The Organization for Economic Cooperation and Development (OECD) estimates that in 2010 American individuals and businesses paid taxes (federal, state, and local) that amounted to 24.8 percent of US gross domestic product. That compares with 33.8 percent of GDP for the OECD overall, encompassing more than 30 advanced economies.
That’s a big gap. Nine percentage points of GDP, to be precise.
And every other large advanced economy in the world ranks higher than the US in the percentage of GDP paid in taxes. On the OECD list, only Chile and Mexico have lower overall taxes as a share of GDP (about 20 percent and 19 percent, respectively).
Democrats can point to this as evidence that higher taxes should be part of the solution.
In fact, although this idea is politically unpalatable, Congress could close America’s budget deficits over the rest of this decade entirely through tax hikes – and America would still have below-average taxes among OECD nations.
As an illustration, consider that Obama's most recent budget plan (which he proposed in February) envisions bringing deficits down to 3 percent of GDP at the end of the decade through relatively modest changes to current policy: some spending restraint and some tax hikes that amount to about 1 percent of GDP. So, operating from the Obama template, even if you eliminated the plan’s spending restraint, the tax hikes needed to eliminate deficits altogether wouldn’t be large enough to push US taxes up to 34 percent of GDP.
OK, we’ll get real now.

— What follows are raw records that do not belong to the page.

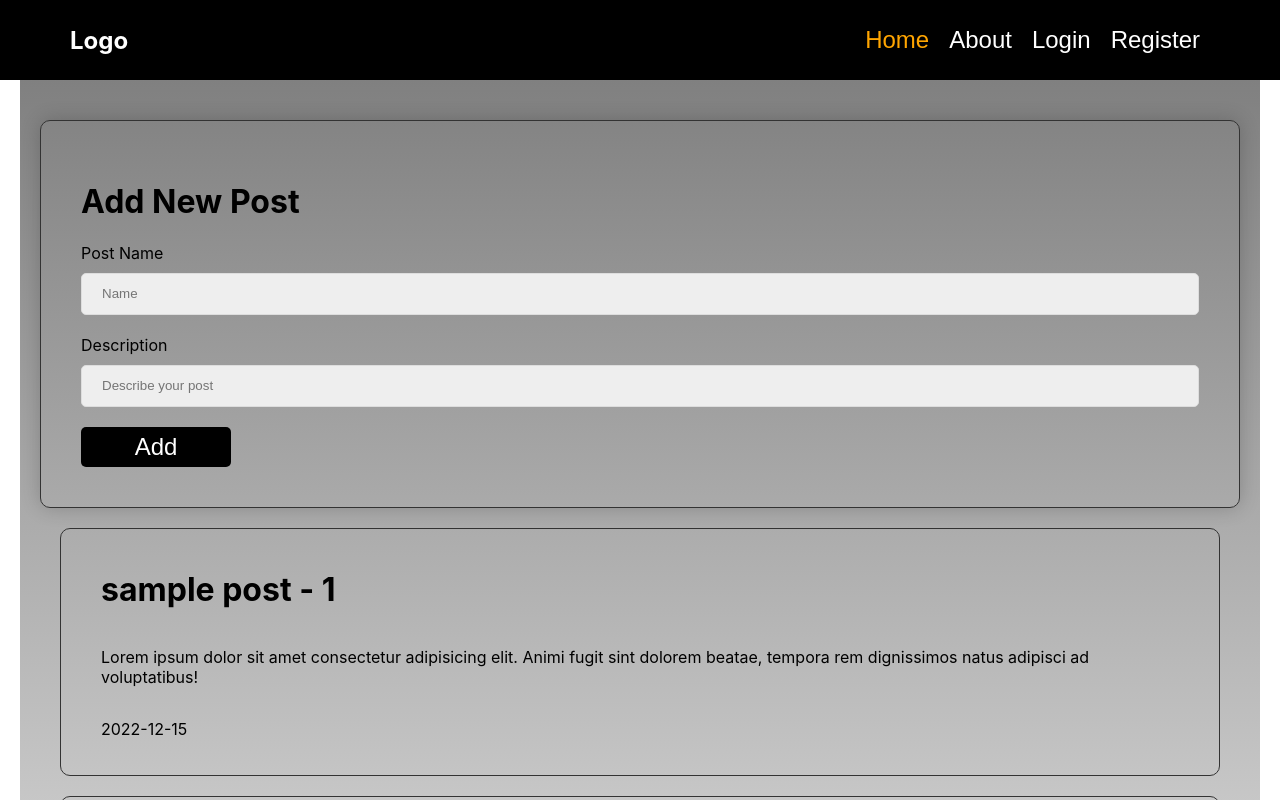
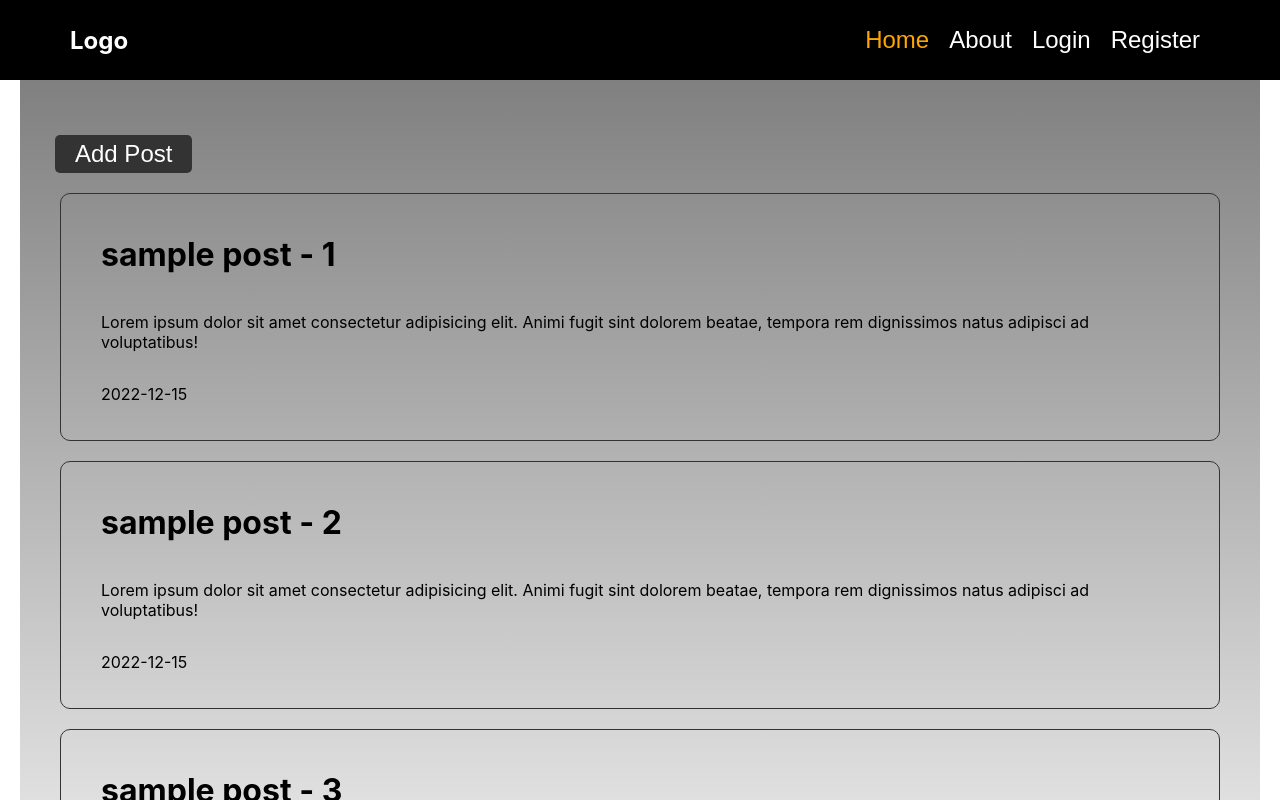
Before and after one commit to ishan-codescale/autumn-deligate-app, a React (Create React App) app: page / in a window 1280 px wide. Shown: the top 800 px of the page. Built offline with nearby package versions, Linux system fonts and the light colour scheme.

Commit message:
implemented switch addform display via button

```diff
--- a/src/components/AddPost.js
+++ b/src/components/AddPost.js
@@ -8,6 +8,7 @@ import { useState } from "react";
 export const AddPost = ({ onAdd }) => {
   const [postName, setPostName] = useState("");
   const [postDescription, setPostDescription] = useState("");
+  const [postdate, setPostDate] = useState("");
 
   const onSubmit = (e) => {
     e.preventDefault();
@@ -15,7 +16,13 @@ export const AddPost = ({ onAdd }) => {
       alert("Please add a name");
     }
 
-    onAdd({ postName, postDescription });
+    const post = {
+      name: postName,
+      description: postDescription,
+      date: new Date(),
+    };
+
+    onAdd(post);
     setPostName("");
     setPostDescription("");
   };
--- a/src/components/Home.js
+++ b/src/components/Home.js
@@ -3,6 +3,7 @@ import { PostCardListWrapper } from "../styled-components/PostCard.styled";
 import { PostCardList } from "./PostCardList";
 import { useState } from "react";
 import { AddPost } from "./AddPost";
+import { StyledAddPostButton } from "../styled-components/Form.styled";
 
 export const Home = () => {
   const [posts, setPosts] = useState([
@@ -29,15 +30,29 @@ export const Home = () => {
     },
   ]);
 
+  const [viewAddPost, setViewAddPost] = useState(false);
+
   const addPost = (post) => {
-    const newPost = post;
-    setPosts([...posts, newPost]);
+    setPosts([
+      ...posts,
+      {
+        id: Math.floor(Math.random() * 10),
+        name: post.name,
+        description: post.description,
+        date: post.date,
+      },
+    ]);
   };
 
   return (
     <>
       <PostCardListWrapper>
-        <AddPost onAdd={addPost} />
+        <StyledAddPostButton
+          style={{ backgroundColor: viewAddPost ? "brown" : "" }}
+          onClick={() => setViewAddPost(!viewAddPost)}>
+          {viewAddPost ? "Close" : "Add Post"}
+        </StyledAddPostButton>
+        {viewAddPost && <AddPost onAdd={addPost} />}
         <PostCardList posts={posts} />
       </PostCardListWrapper>
     </>
--- a/src/components/PostCard.js
+++ b/src/components/PostCard.js
@@ -3,7 +3,7 @@ import { PostCardStyled } from "../styled-components/PostCard.styled";
 
 export const PostCard = ({ post }) => {
   return (
-    <PostCardStyled post={post}>
+    <PostCardStyled post={post} key={post.id}>
       <h1>{post.name}</h1>
       <p>{post.description}</p>
       <p>{post.date}</p>
--- a/src/components/Register.js
+++ b/src/components/Register.js
@@ -6,7 +6,6 @@ import {
   StyledInput,
   StyledButton,
   StyledError,
-  SharedStyle,
 } from "../styled-components/Form.styled";
 
 const Register = () => {
--- a/src/styled-components/Form.styled.js
+++ b/src/styled-components/Form.styled.js
@@ -75,6 +75,19 @@ export const StyledAddButton = styled.button`
   box-sizing: border-box;
 `;
 
+export const StyledAddPostButton = styled.button`
+  display: flex;
+  background-color: #333;
+  color: #fff;
+  font-size: 1.5rem;
+  border: none;
+  border-radius: 5px;
+  padding: 5px 20px;
+  cursor: pointer;
+  box-sizing: border-box;
+  margin: 15px;
+`;
+
 // export const StyledFieldSet = styled.fieldset``;
 
 export const StyledError = styled.div`
```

Politically that scenario is a nonstarter. The presidential election was a contest between Mitt Romney, who wanted to keep taxes low for all Americans, and Obama, who pledged to keep taxes low for 98 percent of households – while raising them modestly for the rich.
On economic grounds, too, just because other nations tax more doesn’t make their level of taxation the right one. In fact, European tax rates vary widely, ranging from nearly 48 percent of GDP in Denmark to 27.6 percent in Ireland.